(Source records)
────────────────
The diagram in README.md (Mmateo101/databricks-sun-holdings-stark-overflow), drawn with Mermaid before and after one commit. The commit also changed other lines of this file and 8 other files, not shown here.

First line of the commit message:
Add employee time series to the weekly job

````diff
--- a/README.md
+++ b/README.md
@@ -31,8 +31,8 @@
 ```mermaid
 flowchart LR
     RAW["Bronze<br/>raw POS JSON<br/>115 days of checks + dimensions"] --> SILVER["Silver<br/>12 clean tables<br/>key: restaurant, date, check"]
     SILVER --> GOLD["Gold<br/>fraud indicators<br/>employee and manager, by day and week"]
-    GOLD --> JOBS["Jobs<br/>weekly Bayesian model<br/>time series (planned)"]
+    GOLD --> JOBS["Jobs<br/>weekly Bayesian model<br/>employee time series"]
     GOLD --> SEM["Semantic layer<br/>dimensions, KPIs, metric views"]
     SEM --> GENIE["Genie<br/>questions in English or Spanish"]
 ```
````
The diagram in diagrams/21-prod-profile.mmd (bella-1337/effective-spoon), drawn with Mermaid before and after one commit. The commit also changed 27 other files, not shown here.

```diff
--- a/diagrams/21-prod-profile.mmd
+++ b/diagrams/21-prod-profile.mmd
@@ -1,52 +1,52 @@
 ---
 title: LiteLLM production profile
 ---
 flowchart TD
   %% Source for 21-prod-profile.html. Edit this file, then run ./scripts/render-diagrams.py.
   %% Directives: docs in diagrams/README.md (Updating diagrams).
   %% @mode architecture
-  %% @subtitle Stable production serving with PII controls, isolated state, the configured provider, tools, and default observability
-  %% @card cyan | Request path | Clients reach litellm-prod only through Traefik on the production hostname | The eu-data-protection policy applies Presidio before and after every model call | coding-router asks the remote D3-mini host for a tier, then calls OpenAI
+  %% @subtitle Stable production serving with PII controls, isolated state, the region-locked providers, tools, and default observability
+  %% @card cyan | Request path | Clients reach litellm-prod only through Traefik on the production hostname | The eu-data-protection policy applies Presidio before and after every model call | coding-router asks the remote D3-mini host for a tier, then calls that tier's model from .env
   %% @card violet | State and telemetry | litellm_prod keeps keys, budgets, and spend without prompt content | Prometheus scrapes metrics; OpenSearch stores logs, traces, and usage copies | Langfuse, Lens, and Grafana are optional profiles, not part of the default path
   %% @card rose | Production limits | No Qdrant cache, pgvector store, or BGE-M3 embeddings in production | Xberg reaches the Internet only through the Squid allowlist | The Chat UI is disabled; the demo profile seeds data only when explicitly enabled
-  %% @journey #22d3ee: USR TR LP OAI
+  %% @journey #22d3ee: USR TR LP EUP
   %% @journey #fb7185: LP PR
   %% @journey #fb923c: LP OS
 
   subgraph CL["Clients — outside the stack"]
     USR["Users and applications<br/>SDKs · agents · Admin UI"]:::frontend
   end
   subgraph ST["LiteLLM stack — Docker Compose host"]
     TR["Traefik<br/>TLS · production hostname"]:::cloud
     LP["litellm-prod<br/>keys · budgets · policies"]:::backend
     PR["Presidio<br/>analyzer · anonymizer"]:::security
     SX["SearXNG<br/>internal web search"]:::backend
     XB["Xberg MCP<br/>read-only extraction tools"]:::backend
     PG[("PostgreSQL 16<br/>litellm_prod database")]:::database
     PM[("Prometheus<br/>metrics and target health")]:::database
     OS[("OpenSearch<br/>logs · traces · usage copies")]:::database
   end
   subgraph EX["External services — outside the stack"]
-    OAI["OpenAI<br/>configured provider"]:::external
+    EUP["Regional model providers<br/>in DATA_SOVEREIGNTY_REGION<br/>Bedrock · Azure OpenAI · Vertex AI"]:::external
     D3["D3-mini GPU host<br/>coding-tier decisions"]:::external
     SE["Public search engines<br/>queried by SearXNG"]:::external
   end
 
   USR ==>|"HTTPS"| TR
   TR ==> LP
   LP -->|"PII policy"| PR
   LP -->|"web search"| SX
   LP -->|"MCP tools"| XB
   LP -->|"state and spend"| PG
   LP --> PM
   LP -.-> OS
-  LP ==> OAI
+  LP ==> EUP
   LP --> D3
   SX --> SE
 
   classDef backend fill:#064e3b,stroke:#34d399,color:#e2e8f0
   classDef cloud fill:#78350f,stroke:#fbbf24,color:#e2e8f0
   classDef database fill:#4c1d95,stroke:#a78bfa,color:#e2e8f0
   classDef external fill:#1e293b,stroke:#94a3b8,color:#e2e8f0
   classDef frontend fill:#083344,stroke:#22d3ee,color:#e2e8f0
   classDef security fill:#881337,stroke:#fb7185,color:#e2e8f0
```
────────────────
— WHAT THIS TASK INVOLVES —
Could you reproduce all of the entries exactly as they appear?

— REPLY TO THE EXERCISE —
The diagram in README.md (Mmateo101/databricks-sun-holdings-stark-overflow), drawn with Mermaid before and after one commit. The commit also changed other lines of this file and 8 other files, not shown here.

First line of the commit message:
Add employee time series to the weekly job

````diff
--- a/README.md
+++ b/README.md
@@ -31,8 +31,8 @@
 ```mermaid
 flowchart LR
     RAW["Bronze<br/>raw POS JSON<br/>115 days of checks + dimensions"] --> SILVER["Silver<br/>12 clean tables<br/>key: restaurant, date, check"]
     SILVER --> GOLD["Gold<br/>fraud indicators<br/>employee and manager, by day and week"]
-    GOLD --> JOBS["Jobs<br/>weekly Bayesian model<br/>time series (planned)"]
+    GOLD --> JOBS["Jobs<br/>weekly Bayesian model<br/>employee time series"]
     GOLD --> SEM["Semantic layer<br/>dimensions, KPIs, metric views"]
     SEM --> GENIE["Genie<br/>questions in English or Spanish"]
 ```
````
The diagram in diagrams/21-prod-profile.mmd (bella-1337/effective-spoon), drawn with Mermaid before and after one commit. The commit also changed 27 other files, not shown here.

```diff
--- a/diagrams/21-prod-profile.mmd
+++ b/diagrams/21-prod-profile.mmd
@@ -1,52 +1,52 @@
 ---
 title: LiteLLM production profile
 ---
 flowchart TD
   %% Source for 21-prod-profile.html. Edit this file, then run ./scripts/render-diagrams.py.
   %% Directives: docs in diagrams/README.md (Updating diagrams).
   %% @mode architecture
-  %% @subtitle Stable production serving with PII controls, isolated state, the configured provider, tools, and default observability
-  %% @card cyan | Request path | Clients reach litellm-prod only through Traefik on the production hostname | The eu-data-protection policy applies Presidio before and after every model call | coding-router asks the remote D3-mini host for a tier, then calls OpenAI
+  %% @subtitle Stable production serving with PII controls, isolated state, the region-locked providers, tools, and default observability
+  %% @card cyan | Request path | Clients reach litellm-prod only through Traefik on the production hostname | The eu-data-protection policy applies Presidio before and after every model call | coding-router asks the remote D3-mini host for a tier, then calls that tier's model from .env
   %% @card violet | State and telemetry | litellm_prod keeps keys, budgets, and spend without prompt content | Prometheus scrapes metrics; OpenSearch stores logs, traces, and usage copies | Langfuse, Lens, and Grafana are optional profiles, not part of the default path
   %% @card rose | Production limits | No Qdrant cache, pgvector store, or BGE-M3 embeddings in production | Xberg reaches the Internet only through the Squid allowlist | The Chat UI is disabled; the demo profile seeds data only when explicitly enabled
-  %% @journey #22d3ee: USR TR LP OAI
+  %% @journey #22d3ee: USR TR LP EUP
   %% @journey #fb7185: LP PR
   %% @journey #fb923c: LP OS
 
   subgraph CL["Clients — outside the stack"]
     USR["Users and applications<br/>SDKs · agents · Admin UI"]:::frontend
   end
   subgraph ST["LiteLLM stack — Docker Compose host"]
     TR["Traefik<br/>TLS · production hostname"]:::cloud
     LP["litellm-prod<br/>keys · budgets · policies"]:::backend
     PR["Presidio<br/>analyzer · anonymizer"]:::security
     SX["SearXNG<br/>internal web search"]:::backend
     XB["Xberg MCP<br/>read-only extraction tools"]:::backend
     PG[("PostgreSQL 16<br/>litellm_prod database")]:::database
     PM[("Prometheus<br/>metrics and target health")]:::database
     OS[("OpenSearch<br/>logs · traces · usage copies")]:::database
   end
   subgraph EX["External services — outside the stack"]
-    OAI["OpenAI<br/>configured provider"]:::external
+    EUP["Regional model providers<br/>in DATA_SOVEREIGNTY_REGION<br/>Bedrock · Azure OpenAI · Vertex AI"]:::external
     D3["D3-mini GPU host<br/>coding-tier decisions"]:::external
     SE["Public search engines<br/>queried by SearXNG"]:::external
   end
 
   USR ==>|"HTTPS"| TR
   TR ==> LP
   LP -->|"PII policy"| PR
   LP -->|"web search"| SX
   LP -->|"MCP tools"| XB
   LP -->|"state and spend"| PG
   LP --> PM
   LP -.-> OS
-  LP ==> OAI
+  LP ==> EUP
   LP --> D3
   SX --> SE
 
   classDef backend fill:#064e3b,stroke:#34d399,color:#e2e8f0
   classDef cloud fill:#78350f,stroke:#fbbf24,color:#e2e8f0
   classDef database fill:#4c1d95,stroke:#a78bfa,color:#e2e8f0
   classDef external fill:#1e293b,stroke:#94a3b8,color:#e2e8f0
   classDef frontend fill:#083344,stroke:#22d3ee,color:#e2e8f0
   classDef security fill:#881337,stroke:#fb7185,color:#e2e8f0
```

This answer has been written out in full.